Anatomy of a Domestic Airfare Hike – Small One This Week

There are plenty of air travel articles out recently noting the increase in domestic airline ticket prices for summer travel this year (not to mention the hefty increases in summer airfare to Europe).

I know this because I have been called dozens of times to discuss this over the past few weeks.

To be honest domestic airfare really didn’t have anywhere else to go but up after last year’s decade low bottom in May.

Hefty Summer Airline Ticket Price Increases

I for one didn’t expect some of the hefty prices we are seeing for late June and July travel as airlines have basically shut down selling their cheapest price points (What are airline ticket price points?) on many routes for these summer departure dates as well as tacking on peak summer air travel surcharges.

Domestic airlines have been using every arrow in their quiver to lift prices:

  • Fewer and more restrictive sales – (no need to discount when planes are full)
  • Surcharges from $10 to $30 each way for summer dates through August
  • Several attempts at modest system wide airfare hikes

I am going to try to shed some light on the last item in that list, “modest airfare hikes”, which airlines have tried to trot out several times this year without much luck.

Airfare Hike Glossary

For our purposes at we call an effort to raise airfares on more than half of an airlines domestic route system an airfare hike attempt. Historically hike attempts are initiated by legacy airlines (low cost airlines rarely lead out) and the price hike tends to “stick” if all the legacy airlines match withing a few days (five legacy airlines now, American, Continental, Delta, United, US Airways – soon to be four).

Low cost airlines in a few instances will come along and join, guaranteeing an airfare hike “sticks”, but in many cases they don’t join in and can be one of the factors that make the hike attempt crumble. When a hike attempt fails, airlines rollback their prices very quickly so that overall pricing stays at a competitive equilibrium.

History of Airfare Hikes

Historically domestic airfare hike attempts are for amounts between $10 and $20 roundtrip, there were 17 successful (sticky) attempts in 2007, 14 in 2008 and only 4 last year (2009). So far this year almost all attempts have crumbled and the amounts have been modest, typically below $6 roundtrip.

These system wide airfare hike attempts tend to hurt smaller cities worse than bigger ones because they lack the daily competition which exerts downward price pressure in larger metro cities.

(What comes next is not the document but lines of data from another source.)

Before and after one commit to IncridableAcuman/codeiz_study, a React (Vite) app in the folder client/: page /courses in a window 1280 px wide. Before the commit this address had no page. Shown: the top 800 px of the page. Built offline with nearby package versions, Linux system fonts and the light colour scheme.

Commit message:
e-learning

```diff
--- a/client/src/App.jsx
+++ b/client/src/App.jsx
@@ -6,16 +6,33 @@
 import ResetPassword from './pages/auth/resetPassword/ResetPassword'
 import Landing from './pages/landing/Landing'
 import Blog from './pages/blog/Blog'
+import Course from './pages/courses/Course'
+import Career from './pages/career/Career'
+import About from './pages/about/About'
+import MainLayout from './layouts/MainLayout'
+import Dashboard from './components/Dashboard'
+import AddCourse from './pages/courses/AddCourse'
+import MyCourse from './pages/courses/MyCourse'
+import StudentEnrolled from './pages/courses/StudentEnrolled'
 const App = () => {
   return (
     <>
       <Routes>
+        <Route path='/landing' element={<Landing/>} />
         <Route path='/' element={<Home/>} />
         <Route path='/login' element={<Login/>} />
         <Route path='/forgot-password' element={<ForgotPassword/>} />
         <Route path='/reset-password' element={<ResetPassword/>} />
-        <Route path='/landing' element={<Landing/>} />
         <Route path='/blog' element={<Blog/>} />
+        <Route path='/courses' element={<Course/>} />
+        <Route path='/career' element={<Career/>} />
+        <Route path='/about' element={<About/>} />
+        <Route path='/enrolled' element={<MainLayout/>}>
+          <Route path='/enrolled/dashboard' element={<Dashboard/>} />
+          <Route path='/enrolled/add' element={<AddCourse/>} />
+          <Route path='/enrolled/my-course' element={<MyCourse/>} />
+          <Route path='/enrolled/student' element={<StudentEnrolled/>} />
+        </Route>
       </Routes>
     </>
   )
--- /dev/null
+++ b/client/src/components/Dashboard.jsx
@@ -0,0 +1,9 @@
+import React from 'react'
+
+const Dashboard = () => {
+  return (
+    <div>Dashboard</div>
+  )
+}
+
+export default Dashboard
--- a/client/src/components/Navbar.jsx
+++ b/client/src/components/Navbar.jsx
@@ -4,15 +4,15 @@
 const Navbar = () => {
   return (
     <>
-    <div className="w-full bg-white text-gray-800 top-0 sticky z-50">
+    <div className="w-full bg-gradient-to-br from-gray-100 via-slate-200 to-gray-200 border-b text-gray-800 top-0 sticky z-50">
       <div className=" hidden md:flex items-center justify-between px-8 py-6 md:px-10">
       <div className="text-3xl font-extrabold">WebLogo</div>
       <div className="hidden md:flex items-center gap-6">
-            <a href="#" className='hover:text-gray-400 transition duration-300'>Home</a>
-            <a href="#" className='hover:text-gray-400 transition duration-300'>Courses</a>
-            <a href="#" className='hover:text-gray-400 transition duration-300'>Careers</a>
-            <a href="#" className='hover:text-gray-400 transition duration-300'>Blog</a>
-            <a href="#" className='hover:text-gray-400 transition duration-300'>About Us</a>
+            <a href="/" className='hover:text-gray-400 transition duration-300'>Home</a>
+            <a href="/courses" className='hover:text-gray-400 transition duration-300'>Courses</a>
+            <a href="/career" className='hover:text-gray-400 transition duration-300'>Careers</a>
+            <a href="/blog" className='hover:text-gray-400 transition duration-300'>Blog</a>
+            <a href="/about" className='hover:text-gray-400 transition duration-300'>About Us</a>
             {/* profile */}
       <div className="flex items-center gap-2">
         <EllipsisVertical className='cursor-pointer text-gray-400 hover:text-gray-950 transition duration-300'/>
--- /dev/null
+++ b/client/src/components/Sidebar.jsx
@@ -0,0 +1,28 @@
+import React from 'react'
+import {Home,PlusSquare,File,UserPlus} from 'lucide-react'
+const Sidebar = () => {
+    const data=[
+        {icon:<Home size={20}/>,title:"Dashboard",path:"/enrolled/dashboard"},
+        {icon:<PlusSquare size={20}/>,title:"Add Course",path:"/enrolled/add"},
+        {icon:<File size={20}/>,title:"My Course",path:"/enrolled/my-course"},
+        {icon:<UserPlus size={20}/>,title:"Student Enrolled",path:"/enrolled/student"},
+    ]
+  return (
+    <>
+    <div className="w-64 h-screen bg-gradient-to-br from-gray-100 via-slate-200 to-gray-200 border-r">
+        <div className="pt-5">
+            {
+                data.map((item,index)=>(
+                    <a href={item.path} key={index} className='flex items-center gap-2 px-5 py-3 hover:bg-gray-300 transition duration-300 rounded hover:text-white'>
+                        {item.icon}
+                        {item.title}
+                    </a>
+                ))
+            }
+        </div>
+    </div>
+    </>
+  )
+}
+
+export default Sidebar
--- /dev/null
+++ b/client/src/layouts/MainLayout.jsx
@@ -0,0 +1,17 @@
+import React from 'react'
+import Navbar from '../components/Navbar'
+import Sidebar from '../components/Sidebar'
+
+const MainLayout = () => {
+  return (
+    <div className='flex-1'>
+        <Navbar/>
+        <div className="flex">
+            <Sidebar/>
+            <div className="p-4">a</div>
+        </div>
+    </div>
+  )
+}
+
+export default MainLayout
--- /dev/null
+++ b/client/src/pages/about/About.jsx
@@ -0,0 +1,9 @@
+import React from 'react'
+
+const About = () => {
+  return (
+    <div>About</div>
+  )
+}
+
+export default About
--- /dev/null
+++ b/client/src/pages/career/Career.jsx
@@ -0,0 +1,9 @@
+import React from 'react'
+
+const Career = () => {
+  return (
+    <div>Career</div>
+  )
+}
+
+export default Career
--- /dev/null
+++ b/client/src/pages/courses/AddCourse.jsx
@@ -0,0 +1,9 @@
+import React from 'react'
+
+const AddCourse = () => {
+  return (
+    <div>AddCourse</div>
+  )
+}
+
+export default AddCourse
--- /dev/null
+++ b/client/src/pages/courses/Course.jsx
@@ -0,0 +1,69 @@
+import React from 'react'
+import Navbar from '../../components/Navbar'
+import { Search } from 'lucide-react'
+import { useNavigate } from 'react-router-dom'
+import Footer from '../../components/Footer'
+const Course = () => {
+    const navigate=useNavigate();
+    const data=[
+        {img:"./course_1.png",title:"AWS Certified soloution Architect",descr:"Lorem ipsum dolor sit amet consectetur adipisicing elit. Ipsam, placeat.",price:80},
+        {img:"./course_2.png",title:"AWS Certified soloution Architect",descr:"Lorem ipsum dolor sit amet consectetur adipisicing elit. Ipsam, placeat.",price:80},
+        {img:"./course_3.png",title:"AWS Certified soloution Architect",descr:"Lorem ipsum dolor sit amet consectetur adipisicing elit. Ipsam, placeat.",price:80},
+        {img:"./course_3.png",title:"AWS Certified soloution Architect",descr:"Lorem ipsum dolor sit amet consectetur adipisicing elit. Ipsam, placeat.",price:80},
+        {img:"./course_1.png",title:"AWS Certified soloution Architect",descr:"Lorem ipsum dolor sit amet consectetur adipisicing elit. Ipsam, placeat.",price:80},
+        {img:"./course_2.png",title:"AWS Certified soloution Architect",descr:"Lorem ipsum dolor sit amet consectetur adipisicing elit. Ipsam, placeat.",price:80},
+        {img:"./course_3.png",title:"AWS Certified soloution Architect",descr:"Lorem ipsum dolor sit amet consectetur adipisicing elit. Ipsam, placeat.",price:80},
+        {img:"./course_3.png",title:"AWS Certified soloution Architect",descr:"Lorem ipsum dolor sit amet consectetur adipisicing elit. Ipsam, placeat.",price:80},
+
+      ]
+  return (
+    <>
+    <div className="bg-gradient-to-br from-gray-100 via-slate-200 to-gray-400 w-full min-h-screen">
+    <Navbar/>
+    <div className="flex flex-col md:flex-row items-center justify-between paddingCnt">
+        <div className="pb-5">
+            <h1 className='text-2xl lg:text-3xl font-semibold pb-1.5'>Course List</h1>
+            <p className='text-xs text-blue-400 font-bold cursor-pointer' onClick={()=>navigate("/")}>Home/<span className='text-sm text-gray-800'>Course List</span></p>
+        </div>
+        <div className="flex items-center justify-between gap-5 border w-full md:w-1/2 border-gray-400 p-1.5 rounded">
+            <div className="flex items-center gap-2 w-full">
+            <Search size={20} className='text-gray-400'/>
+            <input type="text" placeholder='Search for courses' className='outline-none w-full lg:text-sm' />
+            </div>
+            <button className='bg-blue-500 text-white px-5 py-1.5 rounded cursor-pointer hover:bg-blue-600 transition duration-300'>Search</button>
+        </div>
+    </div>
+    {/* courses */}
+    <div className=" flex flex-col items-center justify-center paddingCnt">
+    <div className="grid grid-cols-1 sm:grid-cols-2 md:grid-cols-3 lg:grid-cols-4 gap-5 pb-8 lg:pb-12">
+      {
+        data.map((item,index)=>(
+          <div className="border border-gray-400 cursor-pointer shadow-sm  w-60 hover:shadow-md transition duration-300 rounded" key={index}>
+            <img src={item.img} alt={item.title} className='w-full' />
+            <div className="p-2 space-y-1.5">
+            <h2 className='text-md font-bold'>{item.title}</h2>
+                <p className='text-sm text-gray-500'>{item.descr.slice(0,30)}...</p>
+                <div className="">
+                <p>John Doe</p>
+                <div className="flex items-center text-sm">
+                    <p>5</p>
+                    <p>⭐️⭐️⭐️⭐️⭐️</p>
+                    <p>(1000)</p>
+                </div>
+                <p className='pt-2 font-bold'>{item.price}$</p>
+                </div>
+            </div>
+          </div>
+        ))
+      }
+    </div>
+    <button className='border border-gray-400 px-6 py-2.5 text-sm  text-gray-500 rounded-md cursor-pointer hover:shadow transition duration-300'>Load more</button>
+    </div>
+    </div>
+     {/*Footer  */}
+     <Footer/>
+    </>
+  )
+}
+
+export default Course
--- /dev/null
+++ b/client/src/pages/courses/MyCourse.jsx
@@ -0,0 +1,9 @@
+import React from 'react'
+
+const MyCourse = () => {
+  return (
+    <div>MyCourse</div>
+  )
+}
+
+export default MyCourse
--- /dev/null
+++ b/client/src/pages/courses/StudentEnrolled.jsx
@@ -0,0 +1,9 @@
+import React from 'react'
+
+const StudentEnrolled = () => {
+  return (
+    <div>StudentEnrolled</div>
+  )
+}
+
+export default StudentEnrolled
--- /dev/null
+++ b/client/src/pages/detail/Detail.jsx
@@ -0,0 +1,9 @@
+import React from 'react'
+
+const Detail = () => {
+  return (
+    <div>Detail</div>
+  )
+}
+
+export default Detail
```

Airfare Hike This Week

Case in point this Wednesday (19-May-2010) when American Airlines initiated a modest airfare hike (micro hike) at 1pm that increased prices by $2, $4 and $6 roundtrip based on route differences and mileage.

The next morning at 10am United and Delta quickly matched and later at 1pm US Airways, Alaska and Frontier jumped in. Last but not least at 8pm Continental hopped on board and the hike was “sticky” – for now.

Typically once everyone has matched the hike sticks, but in some cases legacy airlines bail out ceding to pressure from low cost airlines or a down tick in demand.

Airfare Graph to Drive the Point Home

This dynamic graph comparison of average cheapest airline ticket prices from New York shows just how volatile airfares are on a daily basis. Airfare hikes show up in this graph in form of a trend – as airfare hikes stick the trend moves up.

Average Cheapest Airfare from New York to Top 50 U.S. Destinations 2009 vs. 2010

What does an Airfare Hike Mean for You?

Passengers can only fight higher airfares by being flexible and starting to shop (not necessarily buying) earlier before departure (about 3 months is good for domestic airline tickets). Flexibility includes travel dates and destinations as individual route prices vary dramatically from day to day.

If prices were always low, like last year’s decade lows in May when most of us had much more on their mind that travel, flexibility would not have been a big deal, as every departure day was cheap.

That is not the case this year, so don’t procrastinate and get stuck with $600 trips to Vegas and be prepared to gulp a bit when you swipe your credit card virtually online and use our tools at to make the best air travel buying decision – every time.


Published: May 21, 2010